Jesus was someone who protected and defended people on the margins of society, not someone who pushed people toward those margins, Vines said.
The summer before Jeffrey Castellaw came to the University of Tennessee at Chattanooga was the best summer of his life.
It was fall 2016 and Castellaw had gone months without going to church — a routine he had been forced to keep for nearly two decades between growing up in a religious family and attending a series of private, Christian schools.
Castellaw remembers being nine years old and hearing his Sunday school teacher say that all sinners are able to turn away from and overcome their sins, except homosexuals. This was confusing and troubling for Castellaw. He did not know he was gay at the time, only that in "High School Music" he liked Zac Efron a lot more than Vanessa Hudgens.

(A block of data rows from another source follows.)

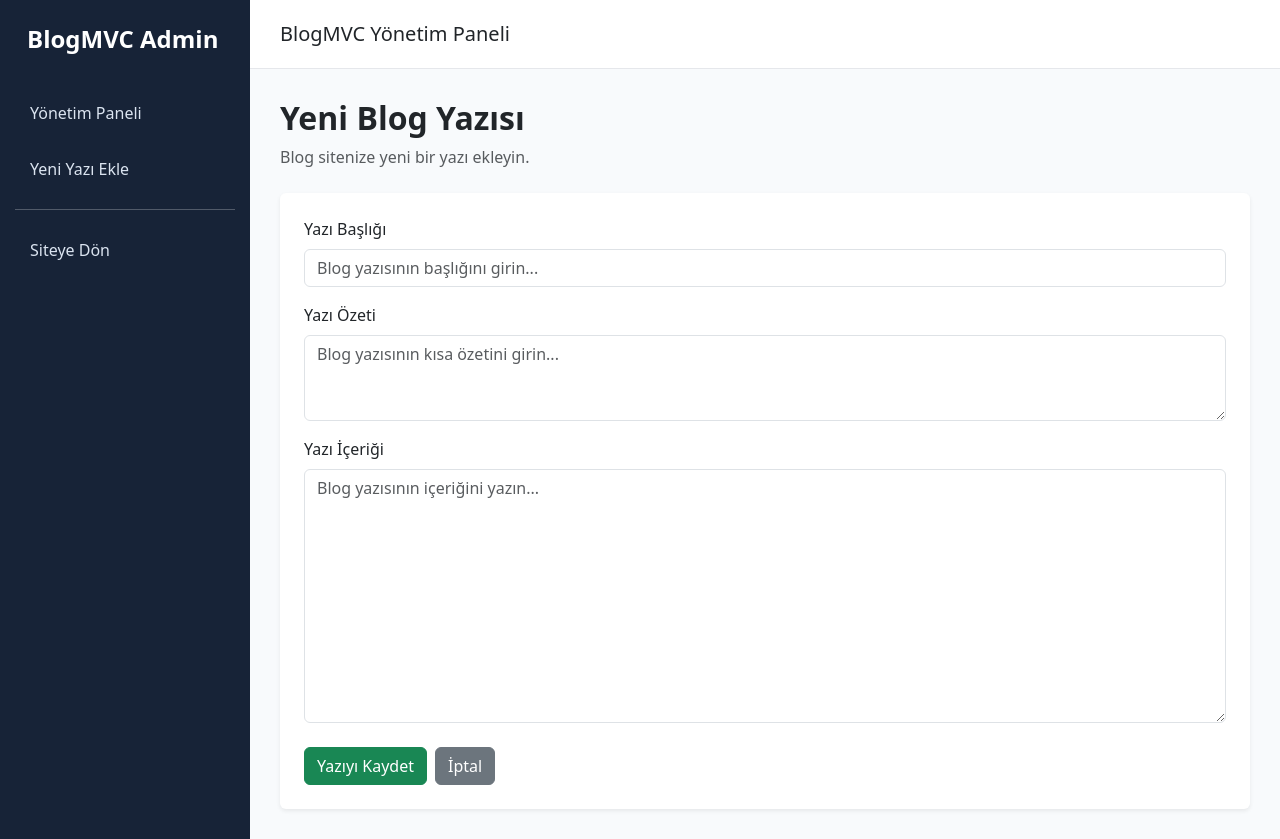
After one commit to WheniuskaOS/BlogMVC, an ASP.NET Core app: page /Admin/Posts/Create in a window 1280 px wide. The commit adds this page. Run offline with ASP.NET Core 8, Linux system fonts and the light colour scheme; the visitor is signed in with stand-in values (Sample User, id 1).

Commit message:
Add admin post creation page

```diff
--- /dev/null
+++ b/Areas/Admin/Views/Posts/Create.cshtml
@@ -0,0 +1,106 @@
+@model BlogMVC.Models.CreatePostViewModel
+
+@{
+    ViewData["Title"] = "Yeni Blog Yazısı";
+}
+
+<div class="mb-4">
+    <h2 class="fw-bold">Yeni Blog Yazısı</h2>
+
+    <p class="text-muted">
+        Blog sitenize yeni bir yazı ekleyin.
+    </p>
+</div>
+
+<div class="card shadow-sm border-0">
+    <div class="card-body p-4">
+
+        <form asp-area="Admin"
+              asp-controller="Posts"
+              asp-action="Create"
+              method="post">
+
+            <div asp-validation-summary="ModelOnly"
+                 class="text-danger mb-3">
+            </div>
+
+            <!-- BAŞLIK -->
+            <div class="mb-3">
+
+                <label asp-for="Title" class="form-label">
+                    Yazı Başlığı
+                </label>
+
+                <input asp-for="Title"
+                       class="form-control"
+                       placeholder="Blog yazısının başlığını girin..." />
+
+                <span asp-validation-for="Title"
+                      class="text-danger">
+                </span>
+
+            </div>
+
+            <!-- ÖZET -->
+            <div class="mb-3">
+
+                <label asp-for="Summary" class="form-label">
+                    Yazı Özeti
+                </label>
+
+                <textarea asp-for="Summary"
+                          class="form-control"
+                          rows="3"
+                          placeholder="Blog yazısının kısa özetini girin...">
+                </textarea>
+
+                <span asp-validation-for="Summary"
+                      class="text-danger">
+                </span>
+
+            </div>
+
+            <!-- İÇERİK -->
+            <div class="mb-3">
+
+                <label asp-for="Content" class="form-label">
+                    Yazı İçeriği
+                </label>
+
+                <textarea asp-for="Content"
+                          class="form-control"
+                          rows="10"
+                          placeholder="Blog yazısının içeriğini yazın...">
+                </textarea>
+
+                <span asp-validation-for="Content"
+                      class="text-danger">
+                </span>
+
+            </div>
+
+            <!-- BUTONLAR -->
+            <div class="d-flex gap-2 mt-4">
+
+                <button type="submit" class="btn btn-success">
+                    <i class="bi bi-check-circle"></i>
+                    Yazıyı Kaydet
+                </button>
+
+                <a asp-area="Admin"
+                   asp-controller="Posts"
+                   asp-action="Index"
+                   class="btn btn-secondary">
+                    İptal
+                </a>
+
+            </div>
+
+        </form>
+
+    </div>
+</div>
+
+@section Scripts {
+    <partial name="_ValidationScriptsPartial" />
+}
--- a/Areas/Admin/Views/Posts/Index.cshtml
+++ b/Areas/Admin/Views/Posts/Index.cshtml
@@ -13,7 +13,7 @@
         </p>
     </div>
 
-    <a asp-area=""
+    <a asp-area="Admin"
        asp-controller="Posts"
        asp-action="Create"
        class="btn btn-success">
--- a/Areas/Admin/Views/Shared/_AdminLayout.cshtml
+++ b/Areas/Admin/Views/Shared/_AdminLayout.cshtml
@@ -95,7 +95,7 @@
                 Yönetim Paneli
             </a>
 
-            <a asp-area=""
+            <a asp-area="Admin"
                asp-controller="Posts"
                asp-action="Create">
                 Yeni Yazı Ekle
```
Also changed, not shown: Areas/Admin/Controllers/PostsController.cs (+35 -0 lines), Views/Posts/Index.cshtml (+3 -23 lines).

Castellaw, 22, continually heard conservative Bible interpretations denouncing homosexuality from his pastors and teachers in Western Tennessee. The teachers at his school signed contracts affirming they would not condone homosexual behavior. The messages he received made him question whether his life had value, whether he should even live, he said.
"It was really shameful growing up hearing that, especially hearing that in a pew on Sunday, then hearing it again in the classroom on Monday," Castellaw said.
Nearly a decade would pass in Castellaw's life between the Sunday school memory and when he came out. He was a junior in high school when he told his Bible teacher, someone Castellaw said he looked up to for introducing him to the book "Torn" by Justin Lee, which argues for the inclusion of homosexuals in the church. When Castellaw's parents learned of his sexuality, they viewed it as a phase in his life. They still do, Castellaw said.
The inability of the Christians he grew up with to accept his sexuality pushed Castellaw away from the faith, he said. Soon after the 2015 Supreme Court ruling on same-sex marriage, he watched on Facebook friends he had considered like family giving a standing ovation to a preacher at a local church who denounced homosexuality and same-sex weddings.
"I was seeing these people I had literally grown up with basically shame my existence," Castellaw said. "I would say that was the beginning of the end of my Christian identity. I had felt personal rejection from my family before, but I had always expected that. To see so many people who had claimed to support me was just so heartbreaking."
Castellaw said he is spiritual, with a spirituality that leans toward Christianity, but he will not identify as Christian. He loves reading Christian theology books and listening to Christian music, such has Hillsong United and the K-Love radio program. He even leads the music worship service at a church near campus during the school year.
When he thinks about music he feels drawn back to religion, he said. But he will not identify as Christian.
"It's an ongoing battle," he said. "There are times when I really want to be able to identify as Christian and I just can't. And then there are other times that the thought of identifying as a Christian just disgusts me. I really don't think I'll ever be able to fully immerse myself back in it the way I used to be, no matter how hard I want to, no matter how hard I try."